Silencing the stigma
Published 2:58 pm Saturday, December 8, 2018
by Kenya Smith
Saturday, Dec. 1 was World AIDS Day when people come together to raise awareness about HIV/AIDS and to remember those who have died of it. AIDS, short for Acquired Immune Deficiency Syndrome, is caused by HIV (Human Immunodeficiency Virus,) which attacks the CD4 cells (T-cells.) These cells help the immune system by fighting off infections. If left untreated, HIV reduces the number of these cells, exposing the person to other infections. As a result, AIDS develops.
AIDS began to make headlines in the early 1980s, when five healthy young gay men became seriously ill. Since little was known about AIDS, people took extra measures to prevent infection. Sadly, some of those measures went too far due to the growing stigma. Even though there were rare cases of the disease found among drug users, female workers and Haitians, the CDC quickly associated AIDS with gay men and dubbed it “the gay disease.”
This connection lead to some people believing that AIDS was God’s way of punishing or cursing people who were LGBT. One famous example was when the late Rev. Jerry Falwell stated that “AIDS is God’s revenge for the sin of homosexuality” and suggested that those who had the disease should be quarantined. As the stigma grew stronger and thousands of more people succumbed to AIDS, discrimination against people with AIDS began to rise. Even youth with AIDS were targets of ridicule.
Thirteen-year-old Ryan White was diagnosed with AIDS in 1985 after he was given a blood transfusion to treat hemophilia, which is a condition in which the blood does not clot normally. He became a champion for AIDS awareness after being expelled from middle school in Kokomo, Indiana. After battling the school system, Ryan was allowed back to school in 1986, but people still labeled him as a health risk despite recent information proving that people could not contract AIDS through any casual contact. As a result, people avoided shaking hands with Ryan and his family, vandals trashed their yard with garbage and someone even shot a bullet through the window of their home. To escape public ridicule, the White family moved to Cicero in 1987 where the community was more welcoming. At this point, Ryan was entering high school, and the principal at his new school made sure that the students knew about AIDS, and the students carried what they learned about AIDS to their parents. Ryan was even invited to school dances and got a job. He fought hard to debunk the idea that AIDS was a curse or punishment and demanded that blood donations should be tested for HIV/AIDS. Although Ryan died on April 8, 1990, a month before his high school graduation, he lived life to the fullest, and his legacy still lives on. Four months after Ryan’s death, President George H.W. Bush signed The Ryan White CARE Act, a bi-partisan policy which guarantees improved availability of care for low-income, uninsured, and under-insured AIDS victims and their families.

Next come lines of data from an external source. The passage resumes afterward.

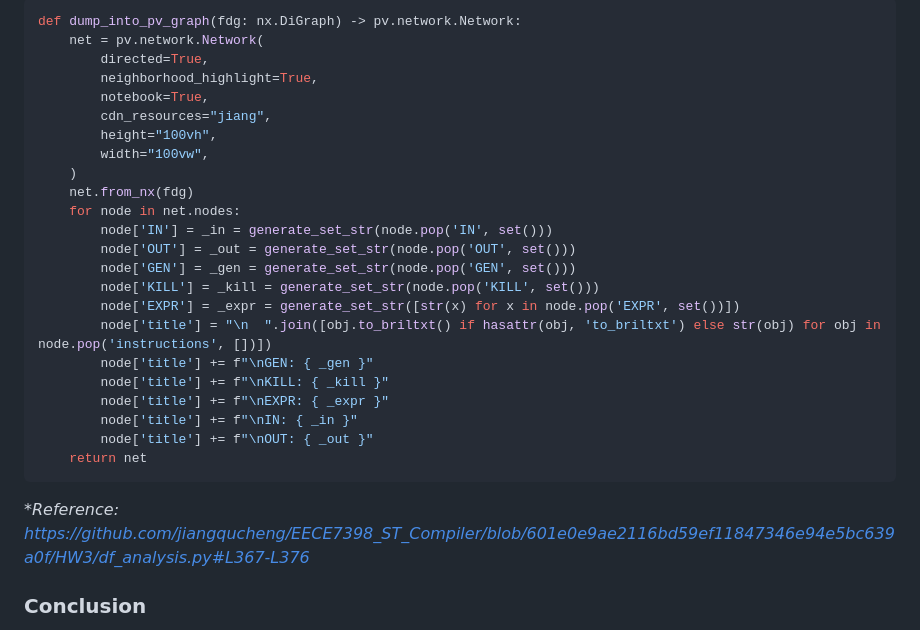
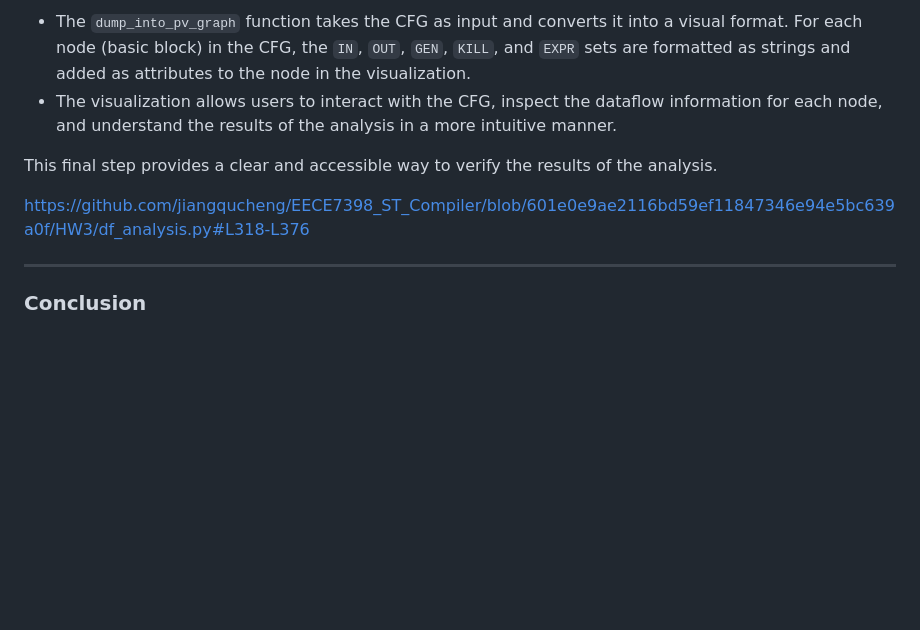
Before and after one commit to jiangqucheng/EECE7398_ST_Compiler, a Markdown page: HW3/README.md, the part around the change printed below. Drawn GitHub-style; blank space fills up the shorter version.

````diff
--- a/HW3/README.md
+++ b/HW3/README.md
@@ -187,31 +146,12 @@ Finally, the script generates an HTML visualization of the CFG with the computed
 
-```python
-def dump_into_pv_graph(fdg: nx.DiGraph) -> pv.network.Network:
-    net = pv.network.Network(
-        directed=True,
-        neighborhood_highlight=True,
-        notebook=True,
-        cdn_resources="jiang",
-        height="100vh",
-        width="100vw",
-    )
-    net.from_nx(fdg)
-    for node in net.nodes:
-        node['IN'] = _in = generate_set_str(node.pop('IN', set()))
-        node['OUT'] = _out = generate_set_str(node.pop('OUT', set()))
-        node['GEN'] = _gen = generate_set_str(node.pop('GEN', set()))
-        node['KILL'] = _kill = generate_set_str(node.pop('KILL', set()))
-        node['EXPR'] = _expr = generate_set_str([str(x) for x in node.pop('EXPR', set())])
-        node['title'] = "\n  ".join([obj.to_briltxt() if hasattr(obj, 'to_briltxt') else str(obj) for obj in node.pop('instructions', [])])
-        node['title'] += f"\nGEN: { _gen }"
-        node['title'] += f"\nKILL: { _kill }"
-        node['title'] += f"\nEXPR: { _expr }"
-        node['title'] += f"\nIN: { _in }"
-        node['title'] += f"\nOUT: { _out }"
-    return net
-```
-_\*Reference: https://github.com/jiangqucheng/EECE7398_ST_Compiler/blob/601e0e9ae2116bd59ef11847346e94e5bc639a0f/HW3/df_analysis.py#L367-L376_
+- The `dump_into_pv_graph` function takes the CFG as input and converts it into a visual format. For each node (basic block) in the CFG, the `IN`, `OUT`, `GEN`, `KILL`, and `EXPR` sets are formatted as strings and added as attributes to the node in the visualization.
+- The visualization allows users to interact with the CFG, inspect the dataflow information for each node, and understand the results of the analysis in a more intuitive manner.
 
+This final step provides a clear and accessible way to verify the results of the analysis.
+
+https://github.com/jiangqucheng/EECE7398_ST_Compiler/blob/601e0e9ae2116bd59ef11847346e94e5bc639a0f/HW3/df_analysis.py#L318-L376
+
+---
 
 ### Conclusion
 
````
Also changed, not shown: other parts of HW3/README.md (+74 -115 lines).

Regardless of race, age, religion, gender, sexual orientation, or socioeconomic status, AIDS has no favorite group of people. Therefore, never look down on people with AIDS, and never say, “It won’t happen to me.” If you are diagnosed with HIV/AIDS, just understand that your condition is not your conclusion nor a death sentence. Don’t be afraid to get some professional help since there are treatments and resources that can help you live a long life. To learn more about HIV/AIDS, please visit www.cdc.gov and www.who.int.
Kenya Smith is an intern at The Tidewater News. Contact her at 562-3187 or email firstname.lastname@example.org.